“It just comes down to the support, whether the stables are going to get behind me and give me that opportunity,” he said.
“Things can change quickly here. Caspar and Size both pushed for the championship this season so their horses are going to be a bit higher in the ratings and that’ll level things out a little bit as well.
“All in all, I can see things being a little bit better next season. Hopefully I’m right.
“Obviously Joao had the support this season and I had the support the season before.
“It’s just been one of those seasons – you throw in being injured and being sick and everything seems like it has gone wrong but when I look back and the amount of winners I’ve ridden, the big races I’ve won and the IJC as well, you can’t not be happy with the season.”

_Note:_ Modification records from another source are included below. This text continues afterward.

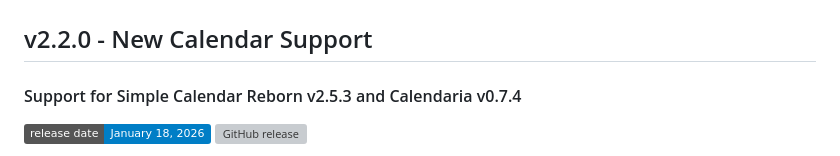
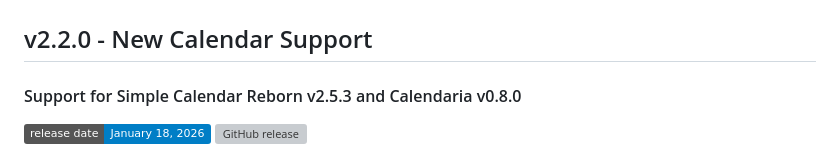
Before and after one commit to dovrosenberg/foundry-simple-weather, a Markdown page: CHANGELOG.md, the part around the change. Rendered like a GitHub page; badges without logos; grey boxes are pictures that could not be loaded.

Commit message:
update changelog

```diff
--- a/CHANGELOG.md
+++ b/CHANGELOG.md
@@ -1,7 +1,7 @@
 # Change Log
 
 ## v2.2.0 - New Calendar Support
-#### Support for Simple Calendar Reborn v2.5.3 and Calendaria v0.7.4
+#### Support for Simple Calendar Reborn v2.5.3 and Calendaria v0.8.0
 
 ![](https://img.shields.io/badge/release%20date-January%2018%2C%202026-blue)
 ![GitHub release](https://img.shields.io/github/downloads-pre/dovrosenberg/foundry-simple-weather/v2.2.0/module.zip)
```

Instead of pushing for a fine after a careless riding charge last week, Purton opted to take the suspension in the hope that an extra week off can help his body recover and ensure he gets off to a fast start when the new term rolls around in September.

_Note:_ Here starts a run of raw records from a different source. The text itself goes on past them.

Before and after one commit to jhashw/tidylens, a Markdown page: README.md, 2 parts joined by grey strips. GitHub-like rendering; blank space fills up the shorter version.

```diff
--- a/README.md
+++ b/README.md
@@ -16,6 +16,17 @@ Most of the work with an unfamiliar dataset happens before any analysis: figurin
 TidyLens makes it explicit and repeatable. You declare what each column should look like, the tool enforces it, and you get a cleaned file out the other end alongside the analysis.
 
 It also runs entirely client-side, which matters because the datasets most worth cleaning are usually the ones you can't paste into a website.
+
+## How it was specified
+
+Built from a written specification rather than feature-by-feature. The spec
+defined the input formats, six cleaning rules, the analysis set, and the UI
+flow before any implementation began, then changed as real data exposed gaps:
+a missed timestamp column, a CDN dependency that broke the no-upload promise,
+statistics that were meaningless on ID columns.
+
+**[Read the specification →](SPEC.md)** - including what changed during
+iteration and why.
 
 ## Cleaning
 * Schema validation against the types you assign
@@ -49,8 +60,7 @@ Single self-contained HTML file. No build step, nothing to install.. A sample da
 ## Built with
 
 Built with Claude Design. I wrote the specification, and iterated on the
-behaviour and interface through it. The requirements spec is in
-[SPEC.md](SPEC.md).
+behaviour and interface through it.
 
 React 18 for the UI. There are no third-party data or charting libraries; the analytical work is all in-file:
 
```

“I’ll have a freshen up, come back and you’ve just got to get the ball to bounce your way at the start and you get going,” he said.
“I’ve just got to be healthy and fit, injuries just make it so difficult. You can’t train properly, you don’t feel as good. I just need to get a bit of momentum – I had no momentum at the start of the season, I had no momentum through the middle of the season and it’s just the way things go sometimes. But that’s part and parcel of being an athlete in any sport, it doesn’t matter if it’s me or anyone else.”
Purton heads to the Valley on Wednesday night with a strong book of eight rides, including the Jimmy Ting Koon-ho-trained Hong Kong Bet, who finished second last start after dropping back to Class Three.
The sprinter stays in that grade for the Hawthorn Handicap (1,200m) and should get a lovely run from barrier two.
“His last run was very good – I thought we had the race. We were able to sneak into a nice spot from an awkward gate, saved a lot of ground and I was waiting for him to launch late. The leader is not known to be a strong horse inside the final 200m but for whatever reason last time he kept kicking and he made it hard for my bloke,” Purton said.
“He ran well, he’s got a good gate, he should get a good run again and he should be a good chance.”
Frankie Lor Fu-chuen’s Everyone’s Delight relished the step up to the extended mile last time out, leading all the way, but he is likely to have a bit more competition for the front with Telecom Fighters also engaged.
Purton has options after landing the inside alley and is keeping an open mind about how to approach the Class Three Holly Handicap.
“I’ll just see what Frankie wants to do,” he said. “Obviously he was effective last time in front but he got to control the race at favourable sectionals so he’d need to do that again but the horse has obviously appreciated going up in distance and we’re starting to see the best of him now.”